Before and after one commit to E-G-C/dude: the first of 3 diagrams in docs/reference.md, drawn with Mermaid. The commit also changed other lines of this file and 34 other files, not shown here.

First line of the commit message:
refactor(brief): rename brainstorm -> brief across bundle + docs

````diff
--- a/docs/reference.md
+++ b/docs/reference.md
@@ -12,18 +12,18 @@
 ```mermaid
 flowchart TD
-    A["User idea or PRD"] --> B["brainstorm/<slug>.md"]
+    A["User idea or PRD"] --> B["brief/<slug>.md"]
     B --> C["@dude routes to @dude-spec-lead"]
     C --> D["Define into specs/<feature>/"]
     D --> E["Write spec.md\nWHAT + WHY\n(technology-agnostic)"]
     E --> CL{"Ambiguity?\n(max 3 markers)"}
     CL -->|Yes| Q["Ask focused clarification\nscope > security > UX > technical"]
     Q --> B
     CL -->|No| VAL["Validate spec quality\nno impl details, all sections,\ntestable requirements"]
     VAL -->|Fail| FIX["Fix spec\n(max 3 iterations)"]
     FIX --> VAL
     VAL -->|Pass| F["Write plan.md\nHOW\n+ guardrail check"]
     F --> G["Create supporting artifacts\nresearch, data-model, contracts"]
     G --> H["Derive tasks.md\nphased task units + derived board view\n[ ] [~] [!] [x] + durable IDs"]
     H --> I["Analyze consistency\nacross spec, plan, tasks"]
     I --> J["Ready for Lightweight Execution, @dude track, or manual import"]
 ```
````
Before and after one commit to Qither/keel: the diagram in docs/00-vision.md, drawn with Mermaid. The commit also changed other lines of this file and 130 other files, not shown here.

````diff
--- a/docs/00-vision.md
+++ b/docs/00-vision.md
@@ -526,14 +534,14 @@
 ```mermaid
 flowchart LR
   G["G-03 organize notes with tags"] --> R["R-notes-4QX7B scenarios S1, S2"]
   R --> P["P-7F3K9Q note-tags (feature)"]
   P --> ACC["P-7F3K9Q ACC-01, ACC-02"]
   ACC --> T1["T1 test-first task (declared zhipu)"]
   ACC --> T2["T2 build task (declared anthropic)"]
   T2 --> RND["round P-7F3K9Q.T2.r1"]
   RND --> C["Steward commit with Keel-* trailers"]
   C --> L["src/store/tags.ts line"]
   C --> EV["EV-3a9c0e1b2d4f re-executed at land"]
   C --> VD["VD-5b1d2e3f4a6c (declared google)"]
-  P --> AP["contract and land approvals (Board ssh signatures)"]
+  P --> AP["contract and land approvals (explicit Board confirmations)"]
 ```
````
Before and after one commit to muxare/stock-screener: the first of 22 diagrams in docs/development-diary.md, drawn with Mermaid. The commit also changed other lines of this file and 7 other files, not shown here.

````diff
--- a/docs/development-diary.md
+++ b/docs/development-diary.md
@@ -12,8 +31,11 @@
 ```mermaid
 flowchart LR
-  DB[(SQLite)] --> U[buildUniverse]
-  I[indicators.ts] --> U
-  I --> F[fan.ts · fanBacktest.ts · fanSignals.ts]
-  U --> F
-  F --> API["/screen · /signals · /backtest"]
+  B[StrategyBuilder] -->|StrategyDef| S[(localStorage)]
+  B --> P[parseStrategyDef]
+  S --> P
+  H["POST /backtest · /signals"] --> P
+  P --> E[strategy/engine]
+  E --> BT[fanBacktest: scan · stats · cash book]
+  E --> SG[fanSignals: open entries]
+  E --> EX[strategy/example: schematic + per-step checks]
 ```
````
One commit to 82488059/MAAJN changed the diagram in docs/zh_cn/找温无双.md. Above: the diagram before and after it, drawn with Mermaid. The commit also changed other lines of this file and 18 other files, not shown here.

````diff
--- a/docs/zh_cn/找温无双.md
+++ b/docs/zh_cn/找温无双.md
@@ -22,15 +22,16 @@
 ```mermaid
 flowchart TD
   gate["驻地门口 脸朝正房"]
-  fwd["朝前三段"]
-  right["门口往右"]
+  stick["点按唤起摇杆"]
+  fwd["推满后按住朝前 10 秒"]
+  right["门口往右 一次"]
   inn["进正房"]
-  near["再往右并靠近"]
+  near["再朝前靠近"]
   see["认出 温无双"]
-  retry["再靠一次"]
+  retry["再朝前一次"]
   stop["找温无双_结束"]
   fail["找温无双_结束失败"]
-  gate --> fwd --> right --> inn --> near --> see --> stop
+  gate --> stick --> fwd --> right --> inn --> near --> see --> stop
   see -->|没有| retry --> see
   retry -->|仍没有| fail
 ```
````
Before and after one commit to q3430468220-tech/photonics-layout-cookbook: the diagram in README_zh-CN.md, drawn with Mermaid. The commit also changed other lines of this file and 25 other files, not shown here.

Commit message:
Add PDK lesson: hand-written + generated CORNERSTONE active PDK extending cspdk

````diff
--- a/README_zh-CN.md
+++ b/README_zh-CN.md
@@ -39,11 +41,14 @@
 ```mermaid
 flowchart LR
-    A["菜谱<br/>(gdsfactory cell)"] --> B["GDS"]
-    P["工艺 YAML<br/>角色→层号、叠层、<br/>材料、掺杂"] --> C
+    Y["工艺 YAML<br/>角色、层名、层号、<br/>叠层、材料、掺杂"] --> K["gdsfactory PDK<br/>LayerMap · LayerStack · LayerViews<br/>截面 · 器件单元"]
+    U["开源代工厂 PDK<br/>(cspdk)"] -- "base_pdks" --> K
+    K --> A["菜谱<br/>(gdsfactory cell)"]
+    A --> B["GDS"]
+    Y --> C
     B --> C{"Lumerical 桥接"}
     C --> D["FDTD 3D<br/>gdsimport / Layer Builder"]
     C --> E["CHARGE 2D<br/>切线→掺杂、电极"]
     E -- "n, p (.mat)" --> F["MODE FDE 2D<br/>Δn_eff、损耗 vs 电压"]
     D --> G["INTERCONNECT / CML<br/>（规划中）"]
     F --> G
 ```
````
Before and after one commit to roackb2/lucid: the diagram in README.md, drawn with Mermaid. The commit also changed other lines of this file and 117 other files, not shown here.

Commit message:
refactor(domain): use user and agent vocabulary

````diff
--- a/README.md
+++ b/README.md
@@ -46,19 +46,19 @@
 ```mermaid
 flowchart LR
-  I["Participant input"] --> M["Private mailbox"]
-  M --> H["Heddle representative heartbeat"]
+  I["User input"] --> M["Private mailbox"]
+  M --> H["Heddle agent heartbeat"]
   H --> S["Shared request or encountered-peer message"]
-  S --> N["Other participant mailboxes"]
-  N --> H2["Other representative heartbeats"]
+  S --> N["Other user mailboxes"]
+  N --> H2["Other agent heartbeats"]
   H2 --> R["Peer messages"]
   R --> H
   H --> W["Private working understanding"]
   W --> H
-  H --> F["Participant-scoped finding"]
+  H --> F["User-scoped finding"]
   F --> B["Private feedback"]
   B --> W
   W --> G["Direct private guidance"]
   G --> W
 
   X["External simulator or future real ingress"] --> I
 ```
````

■ ■ ■

» **Problem to solve**
Line by line, repeat the listing exactly as written.

» **Solution to the exercise**
Before and after one commit to E-G-C/dude: the first of 3 diagrams in docs/reference.md, drawn with Mermaid. The commit also changed other lines of this file and 34 other files, not shown here.

First line of the commit message:
refactor(brief): rename brainstorm -> brief across bundle + docs

````diff
--- a/docs/reference.md
+++ b/docs/reference.md
@@ -12,18 +12,18 @@
 ```mermaid
 flowchart TD
-    A["User idea or PRD"] --> B["brainstorm/<slug>.md"]
+    A["User idea or PRD"] --> B["brief/<slug>.md"]
     B --> C["@dude routes to @dude-spec-lead"]
     C --> D["Define into specs/<feature>/"]
     D --> E["Write spec.md\nWHAT + WHY\n(technology-agnostic)"]
     E --> CL{"Ambiguity?\n(max 3 markers)"}
     CL -->|Yes| Q["Ask focused clarification\nscope > security > UX > technical"]
     Q --> B
     CL -->|No| VAL["Validate spec quality\nno impl details, all sections,\ntestable requirements"]
     VAL -->|Fail| FIX["Fix spec\n(max 3 iterations)"]
     FIX --> VAL
     VAL -->|Pass| F["Write plan.md\nHOW\n+ guardrail check"]
     F --> G["Create supporting artifacts\nresearch, data-model, contracts"]
     G --> H["Derive tasks.md\nphased task units + derived board view\n[ ] [~] [!] [x] + durable IDs"]
     H --> I["Analyze consistency\nacross spec, plan, tasks"]
     I --> J["Ready for Lightweight Execution, @dude track, or manual import"]
 ```
````
Before and after one commit to Qither/keel: the diagram in docs/00-vision.md, drawn with Mermaid. The commit also changed other lines of this file and 130 other files, not shown here.

````diff
--- a/docs/00-vision.md
+++ b/docs/00-vision.md
@@ -526,14 +534,14 @@
 ```mermaid
 flowchart LR
   G["G-03 organize notes with tags"] --> R["R-notes-4QX7B scenarios S1, S2"]
   R --> P["P-7F3K9Q note-tags (feature)"]
   P --> ACC["P-7F3K9Q ACC-01, ACC-02"]
   ACC --> T1["T1 test-first task (declared zhipu)"]
   ACC --> T2["T2 build task (declared anthropic)"]
   T2 --> RND["round P-7F3K9Q.T2.r1"]
   RND --> C["Steward commit with Keel-* trailers"]
   C --> L["src/store/tags.ts line"]
   C --> EV["EV-3a9c0e1b2d4f re-executed at land"]
   C --> VD["VD-5b1d2e3f4a6c (declared google)"]
-  P --> AP["contract and land approvals (Board ssh signatures)"]
+  P --> AP["contract and land approvals (explicit Board confirmations)"]
 ```
````
Before and after one commit to muxare/stock-screener: the first of 22 diagrams in docs/development-diary.md, drawn with Mermaid. The commit also changed other lines of this file and 7 other files, not shown here.

````diff
--- a/docs/development-diary.md
+++ b/docs/development-diary.md
@@ -12,8 +31,11 @@
 ```mermaid
 flowchart LR
-  DB[(SQLite)] --> U[buildUniverse]
-  I[indicators.ts] --> U
-  I --> F[fan.ts · fanBacktest.ts · fanSignals.ts]
-  U --> F
-  F --> API["/screen · /signals · /backtest"]
+  B[StrategyBuilder] -->|StrategyDef| S[(localStorage)]
+  B --> P[parseStrategyDef]
+  S --> P
+  H["POST /backtest · /signals"] --> P
+  P --> E[strategy/engine]
+  E --> BT[fanBacktest: scan · stats · cash book]
+  E --> SG[fanSignals: open entries]
+  E --> EX[strategy/example: schematic + per-step checks]
 ```
````
One commit to 82488059/MAAJN changed the diagram in docs/zh_cn/找温无双.md. Above: the diagram before and after it, drawn with Mermaid. The commit also changed other lines of this file and 18 other files, not shown here.

````diff
--- a/docs/zh_cn/找温无双.md
+++ b/docs/zh_cn/找温无双.md
@@ -22,15 +22,16 @@
 ```mermaid
 flowchart TD
   gate["驻地门口 脸朝正房"]
-  fwd["朝前三段"]
-  right["门口往右"]
+  stick["点按唤起摇杆"]
+  fwd["推满后按住朝前 10 秒"]
+  right["门口往右 一次"]
   inn["进正房"]
-  near["再往右并靠近"]
+  near["再朝前靠近"]
   see["认出 温无双"]
-  retry["再靠一次"]
+  retry["再朝前一次"]
   stop["找温无双_结束"]
   fail["找温无双_结束失败"]
-  gate --> fwd --> right --> inn --> near --> see --> stop
+  gate --> stick --> fwd --> right --> inn --> near --> see --> stop
   see -->|没有| retry --> see
   retry -->|仍没有| fail
 ```
````
Before and after one commit to q3430468220-tech/photonics-layout-cookbook: the diagram in README_zh-CN.md, drawn with Mermaid. The commit also changed other lines of this file and 25 other files, not shown here.

Commit message:
Add PDK lesson: hand-written + generated CORNERSTONE active PDK extending cspdk

````diff
--- a/README_zh-CN.md
+++ b/README_zh-CN.md
@@ -39,11 +41,14 @@
 ```mermaid
 flowchart LR
-    A["菜谱<br/>(gdsfactory cell)"] --> B["GDS"]
-    P["工艺 YAML<br/>角色→层号、叠层、<br/>材料、掺杂"] --> C
+    Y["工艺 YAML<br/>角色、层名、层号、<br/>叠层、材料、掺杂"] --> K["gdsfactory PDK<br/>LayerMap · LayerStack · LayerViews<br/>截面 · 器件单元"]
+    U["开源代工厂 PDK<br/>(cspdk)"] -- "base_pdks" --> K
+    K --> A["菜谱<br/>(gdsfactory cell)"]
+    A --> B["GDS"]
+    Y --> C
     B --> C{"Lumerical 桥接"}
     C --> D["FDTD 3D<br/>gdsimport / Layer Builder"]
     C --> E["CHARGE 2D<br/>切线→掺杂、电极"]
     E -- "n, p (.mat)" --> F["MODE FDE 2D<br/>Δn_eff、损耗 vs 电压"]
     D --> G["INTERCONNECT / CML<br/>（规划中）"]
     F --> G
 ```
````
Before and after one commit to roackb2/lucid: the diagram in README.md, drawn with Mermaid. The commit also changed other lines of this file and 117 other files, not shown here.

Commit message:
refactor(domain): use user and agent vocabulary

````diff
--- a/README.md
+++ b/README.md
@@ -46,19 +46,19 @@
 ```mermaid
 flowchart LR
-  I["Participant input"] --> M["Private mailbox"]
-  M --> H["Heddle representative heartbeat"]
+  I["User input"] --> M["Private mailbox"]
+  M --> H["Heddle agent heartbeat"]
   H --> S["Shared request or encountered-peer message"]
-  S --> N["Other participant mailboxes"]
-  N --> H2["Other representative heartbeats"]
+  S --> N["Other user mailboxes"]
+  N --> H2["Other agent heartbeats"]
   H2 --> R["Peer messages"]
   R --> H
   H --> W["Private working understanding"]
   W --> H
-  H --> F["Participant-scoped finding"]
+  H --> F["User-scoped finding"]
   F --> B["Private feedback"]
   B --> W
   W --> G["Direct private guidance"]
   G --> W
 
   X["External simulator or future real ingress"] --> I
 ```
````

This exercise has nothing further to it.